Hoerner and King
BELLEVILLE – Class action lawyer Stephen Tillery, pursuing a paraquat exposure claim against Syngenta, seeks to depose lawyers who defended Syngenta in atrazine litigation that ended years ago.
Decision rests with St. Clair County Associate Judge Kevin Hoerner, whose appellate court campaign received $11,100 from the firm Korein Tillery last year. Hoerner, a Democrat, lost that race to Republican David Overstreet.
Hoerner held a hearing on May 22, and hadn’t entered an order as of May 28.
Bob Sprague, county chairman of the Democratic Party, filed the suit for Clinton County farmer Thomas Hoffmann in association with Tillery in 2017.
Hoffmann blamed the herbicide paraquat for his Parkinson’s disease.
Sprague amended the complaint to add more farmers and assert claims against Chevron Phillips.
Hoffmann died and his estate carried on the suit.
Former circuit judge Vincent Lopinot presided until retiring last December.
Chief Judge Andrew Gleeson assigned the suit to himself, and Syngenta exercised a right of substitution. In an Illinois court, any party can substitute a judge once without cause if the judge hasn’t made a substantial ruling.
Gleeson assigned Circuit Judge Christopher Kolker, and Chevron Phillips exercised a right of substitution.
Gleeson assigned Hoerner, who had obtained an appointment as associate judge from circuit judges after losing the Fifth District appellate court race.
In April, Syngenta moved to quash depositions of lawyers in the Faegre Baker Daniels firm of Minneapolis.

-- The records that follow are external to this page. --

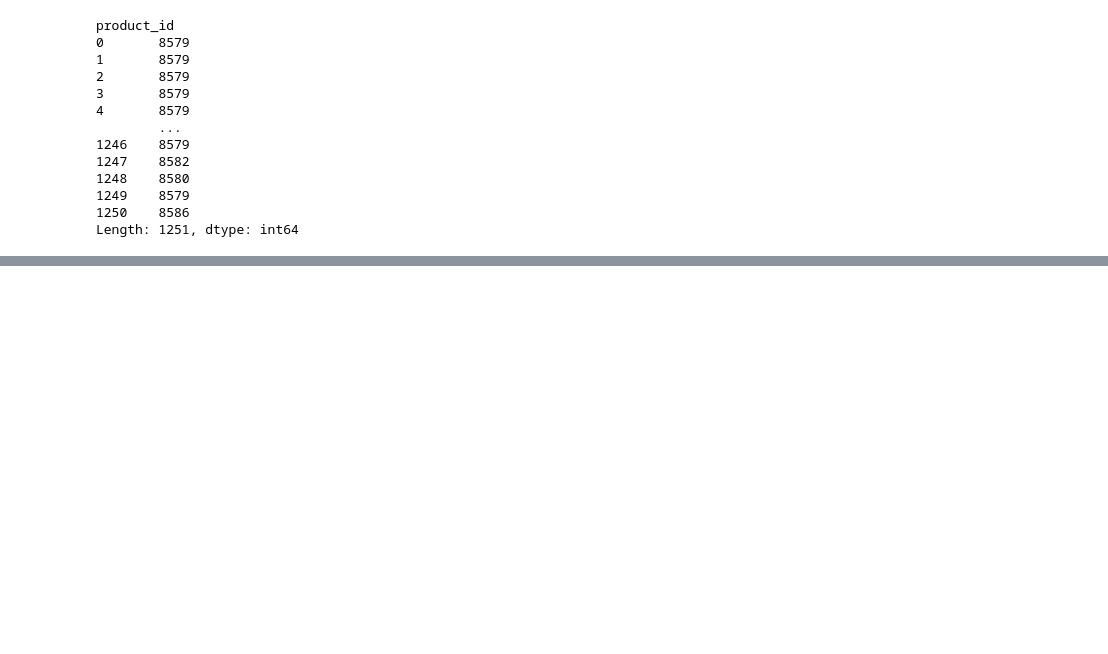
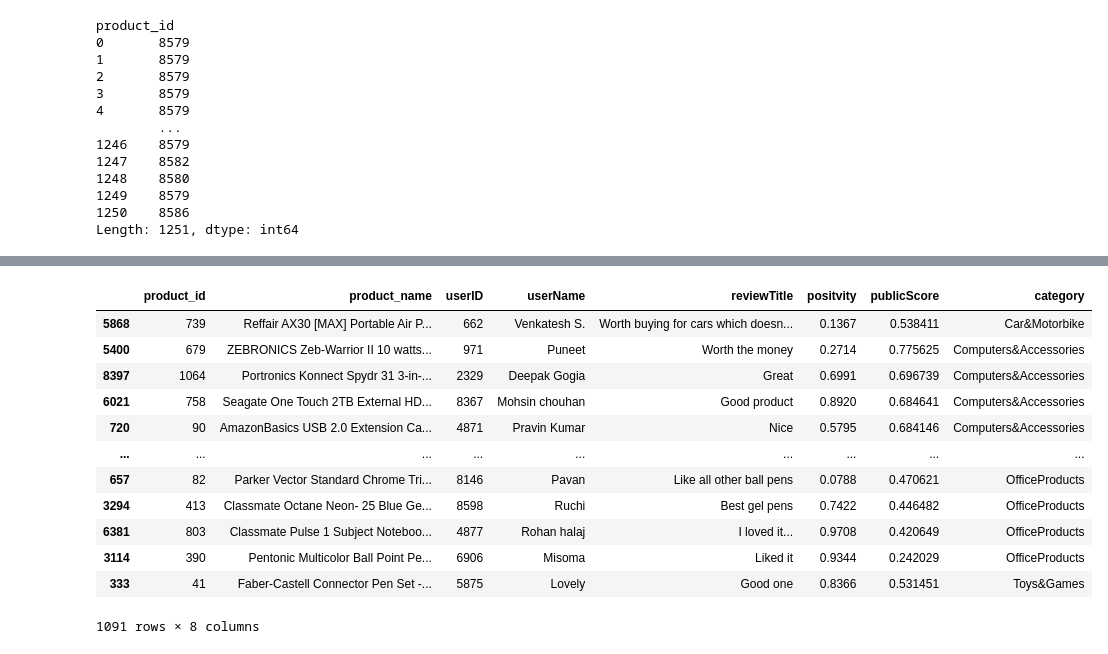
Before and after one commit to sparsh44/GRID_USA, a Jupyter notebook: model/model2.ipynb, the cells around one changed output, grey strips where cells are left out. Cells and saved outputs as stored; diff of their text form; code cells hidden in the pictures; blank space fills up the shorter version.

```diff
--- a/model/model2.ipynb
+++ b/model/model2.ipynb
@@ -928,0 +973,17 @@ Length: 8587, dtype: int64
+# %%
+sorted_df = every_ninth.sort_values(by=['category', 'publicScore'], ascending=[True, False])
+sorted_df
+# %% [output]
+|  | product_id | product_name | userID | userName | reviewTitle | positvity | publicScore | category |
+| 5868 | 739 | Reffair AX30 [MAX] Portable Air P... | 662 | Venkatesh S. | Worth buying for cars which doesn... | 0.1367 | 0.538411 | Car&Motorbike |
+| 5400 | 679 | ZEBRONICS Zeb-Warrior II 10 watts... | 971 | Puneet | Worth the money | 0.2714 | 0.775625 | Computers&Accessories |
+| 8397 | 1064 | Portronics Konnect Spydr 31 3-in-... | 2329 | Deepak Gogia | Great | 0.6991 | 0.696739 | Computers&Accessories |
+| 6021 | 758 | Seagate One Touch 2TB External HD... | 8367 | Mohsin chouhan | Good product | 0.8920 | 0.684641 | Computers&Accessories |
+| 720 | 90 | AmazonBasics USB 2.0 Extension Ca... | 4871 | Pravin Kumar | Nice | 0.5795 | 0.684146 | Computers&Accessories |
+| ... | ... | ... | ... | ... | ... | ... | ... | ... |
+| 657 | 82 | Parker Vector Standard Chrome Tri... | 8146 | Pavan | Like all other ball pens | 0.0788 | 0.470621 | OfficeProducts |
+| 3294 | 413 | Classmate Octane Neon- 25 Blue Ge... | 8598 | Ruchi | Best gel pens | 0.7422 | 0.446482 | OfficeProducts |
+| 6381 | 803 | Classmate Pulse 1 Subject Noteboo... | 4877 | Rohan halaj | I loved it... | 0.9708 | 0.420649 | OfficeProducts |
+| 3114 | 390 | Pentonic Multicolor Ball Point Pe... | 6906 | Misoma | Liked it | 0.9344 | 0.242029 | OfficeProducts |
+| 333 | 41 | Faber-Castell Connector Pen Set -... | 5875 | Lovely | Good one | 0.8366 | 0.531451 | Toys&Games |
+1091 rows × 8 columns
```
Also changed, not shown: parts of 20 cells of this notebook, 4 other files.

Tillery alleged violation of discovery orders and moved for sanctions.
At a hearing on May 22, Syngenta counsel Ragan Naresh of Washington said depositions of opposing counsel would disrupt the process.

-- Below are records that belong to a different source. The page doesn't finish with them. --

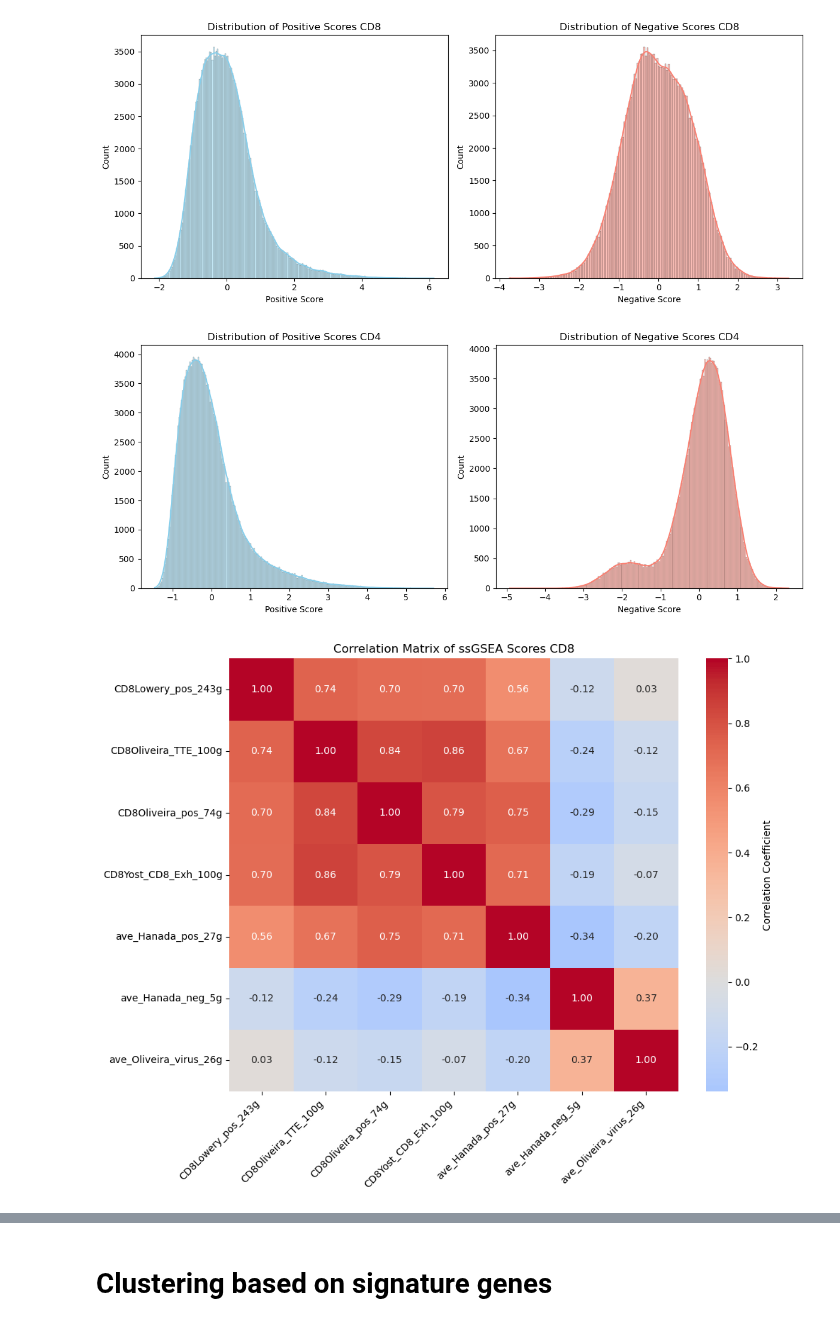
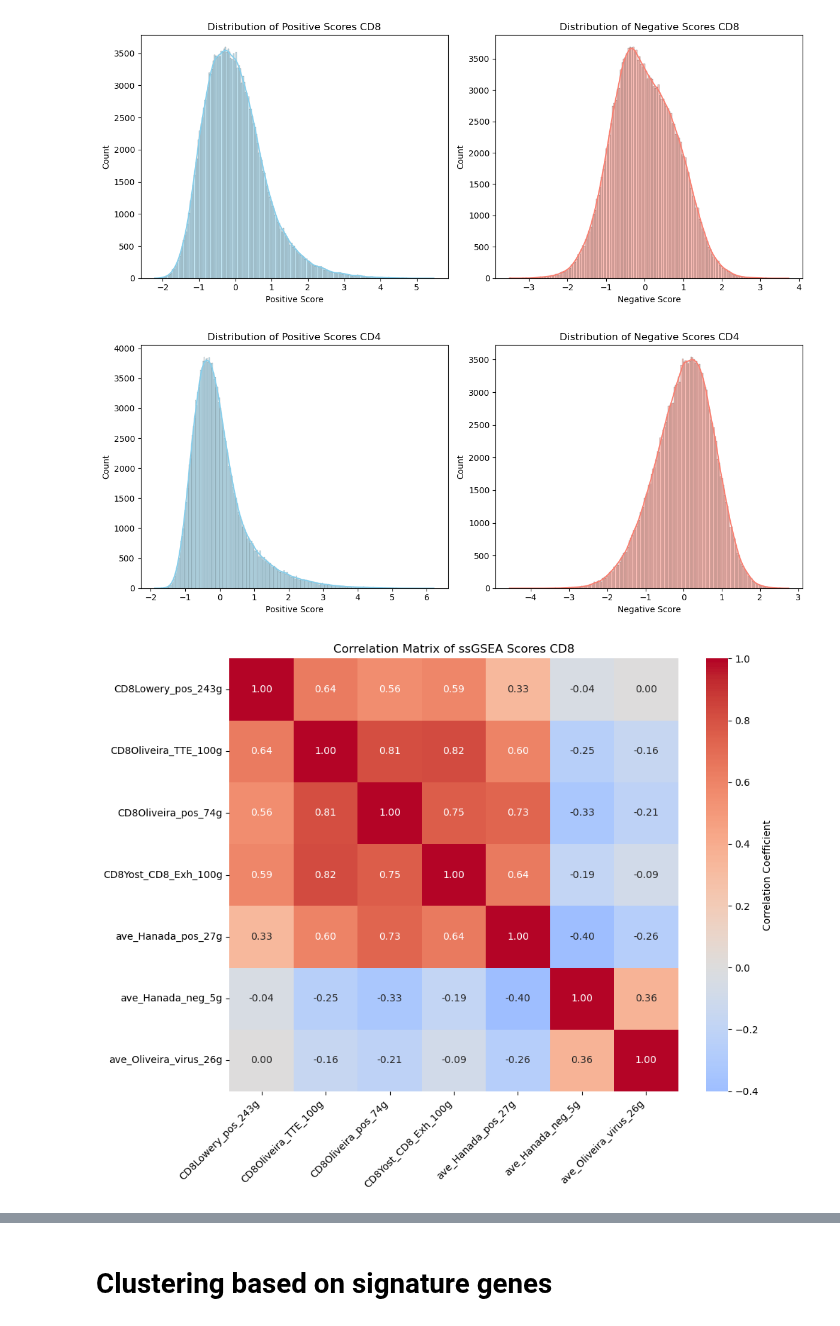
Before and after one commit to Sun-lab/CAT, a Jupyter notebook: Chen_2024/process_output.ipynb, the cells around one changed output, grey strips where cells are left out. Drawn from its saved outputs; the diff is of its cells as text; code cells hidden in the pictures.

```diff
--- a/Chen_2024/process_output.ipynb
+++ b/Chen_2024/process_output.ipynb
@@ -19,5 +19,6 @@ df_cell
 # %%
 import pandas as pd
-df = pd.read_csv('cell_scores.csv',index_col=0)
-df
+df_cd4 = pd.read_csv('output_CD4.csv',index_col=0)
+df_cd8 = pd.read_csv('output_CD8.csv',index_col=0)
+df_cd8
 # %% [output]
@@ -73,6 +74,7 @@ df
 # %%
 # df = df.join(metadata)
 # df
-df = df.join(df_cell)
-df
+df_cd8 = df_cd8.join(df_cell)
+df_cd4 = df_cd4.join(df_cell)
+df_cd8
 # %% [output]
@@ -92,5 +94,6 @@ df
 # %%
-df = df[df["CD_type_by_cluster"]==df["cell_type_true_label"]]
+df_cd4 = df_cd4[df_cd4["CD_type_by_cluster"]==df_cd4["cell_type_true_label"]]
+df_cd8 = df_cd8[df_cd8["CD_type_by_cluster"]==df_cd8["cell_type_true_label"]]
 # %%
 %matplotlib inline
 import numpy as np
@@ -108,11 +111,11 @@ pos_sigs_CD8 = [
 neg_sigs_CD8 = [
     #"CD8Lowery_neg_99g",
     "ave_Hanada_neg_5g",
-    "ave_Oliveira_virus_26g",
+    "ave_Oliveira_virus_26g"
 ]
 
 pos_sigs_CD4 = [
-    "CD4Hanada_pos_9g",
+    "Hanada_pos_9g",
     "CD4Caushi_Tfh2_66g",
     #"CD4Jansen_TermDiff_73g",
     "CD4Lowery_pos_40g",
@@ -120,9 +123,8 @@ pos_sigs_CD4 = [
 ]
 neg_sigs_CD4 = [
     "CD4Lowery_neg_37g",
-    "CD4Hanada_neg_4g"
+    "Hanada_neg_4g"
 ]
-
 
 t_cells = {'CD4':[
 'c01_CD4_Tn_CCR7',
@@ -154,8 +156,8 @@ t_cells = {'CD4':[
  'c27_CD8_MAIT_SLC4A10',
  'c28_CD8_IEL_CD160']
 }
-def classify_cells(df, t_cells, cell_type, pos_sigs, neg_sigs):
-    sub = df[df["SubCellType"].isin(t_cells[cell_type])].copy()
+def classify_cells(df, cell_type, pos_sigs, neg_sigs):
+    sub = df[df["CD_type_by_cluster"] == cell_type].copy()
     cols = pos_sigs + neg_sigs
 
     # z‐score the signatures _within_ this subset
@@ -175,12 +177,10 @@ def classify_cells(df, t_cells, cell_type, pos_sigs, neg_sigs):
         (sub[f"neg_score_{cell_type}"] <  neg_cut)
     )
 
-    return sub
+    return sub, pos_cut, neg_cut
 
 # run it for each cell‐type
-cd8_called = classify_cells(df, t_cells, "CD8", pos_sigs_CD8, neg_sigs_CD8)
-cd4_called = classify_cells(df, t_cells, "CD4", pos_sigs_CD4, neg_sigs_CD4)
-
-df_combined = pd.concat([cd8_called, cd4_called]).sort_index()
-df_combined
+cd8_called,pos_cut_CD8, neg_cut_CD8= classify_cells(df_cd8, "CD8", pos_sigs_CD8, neg_sigs_CD8)
+cd4_called,pos_cut_CD4, neg_cut_CD4 = classify_cells(df_cd4, "CD4", pos_sigs_CD4, neg_sigs_CD4)
+cd8_called
 # %% [output]
@@ -201,42 +221,42 @@ df_combined
 plt.figure(figsize=(12, 5))
 
 plt.subplot(1, 2, 1)
-sns.histplot(df_combined['pos_score_CD8'], kde=True, color='skyblue')
+sns.histplot(cd8_called['pos_score_CD8'], kde=True, color='skyblue')
 plt.title('Distribution of Positive Scores CD8')
 plt.xlabel('Positive Score')
 
 plt.subplot(1, 2, 2)
-sns.histplot(df_combined['neg_score_CD8'], kde=True, color='salmon')
+sns.histplot(cd8_called['neg_score_CD8'], kde=True, color='salmon')
 plt.title('Distribution of Negative Scores CD8')
 plt.xlabel('Negative Score')
 
 plt.tight_layout()
 plt.show()
 # %% [output]
-[figure, old version]
+[figure, new version]
 # %%
 plt.figure(figsize=(12, 5))
 
 plt.subplot(1, 2, 1)
-sns.histplot(df_combined['pos_score_CD4'], kde=True, color='skyblue')
+sns.histplot(cd4_called['pos_score_CD4'], kde=True, color='skyblue')
 plt.title('Distribution of Positive Scores CD4')
 plt.xlabel('Positive Score')
 
 plt.subplot(1, 2, 2)
-sns.histplot(df_combined['neg_score_CD4'], kde=True, color='salmon')
+sns.histplot(cd4_called['neg_score_CD4'], kde=True, color='salmon')
 plt.title('Distribution of Negative Scores CD4')
 plt.xlabel('Negative Score')
 
 plt.tight_layout()
 plt.show()
 # %% [output]
-[figure, old version]
+[figure, new version]
 # %%
 # Combine the lists to get all columns
 all_sigs_CD8 = pos_sigs_CD8 + neg_sigs_CD8
 
 # Calculate the correlation matrix for the specified columns in the original DataFrame
-corr_matrix = df_combined[df_combined['SubCellType'].isin(t_cells['CD8'])][all_sigs_CD8].corr()
+corr_matrix = cd8_called[all_sigs_CD8].corr()
 
 # Create a heatmap of the correlation matrix
 plt.figure(figsize=(10, 8))
@@ -249,7 +269,7 @@ plt.yticks(rotation=0)
 plt.tight_layout()
 plt.show()
 # %% [output]
-[figure, old version]
+[figure, new version]
 # %%
 # Combine the lists to get all columns
 all_sigs_CD4 = pos_sigs_CD4 + neg_sigs_CD4
```
Also changed, not shown: parts of 25 cells of this notebook, 2 other files.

Hoerner asked if they were attorneys of record in this case, and Naresh said no.
Naresh said they were discovery counsel for atrazine, and currently are discovery counsel for Syngenta. He also said the motion called for communications between counsel and client.
“That’s right in the sweet spot of privilege,” Naresh said.
Hoerner said, “Just take their word for it?”
Instead of kicking the can down the road, Hoerner said it was time to see what’s in the can. He also said that May 20 was the production date.
Naresh said they produced 98 percent of the documents.
“We produced ten thousand documents last Friday,” he said.
He said requests for information should go through him, not through Faegre.
Hoerner said, “If they’re discovery counsel, isn’t that a good place to start?”
Naresh said, “Our process should apply.”
Robert King of Tillery’s firm said he had never been involved in moving for sanctions.
“They’re distasteful, not the way I like to practice law,” King said.
He said Syngenta misrepresented that it couldn’t reproduce records with a flip of a switch.
“It was intentional misrepresentation, a lie,” King said.
King said he subpoenaed Faegre because the records were subject to production and he tried nine months to get them.
He said if Hoerner would let them depose Faegre attorneys, Syngenta’s lawyers could object.
“We’d love to have you supervise that deposition,” King said.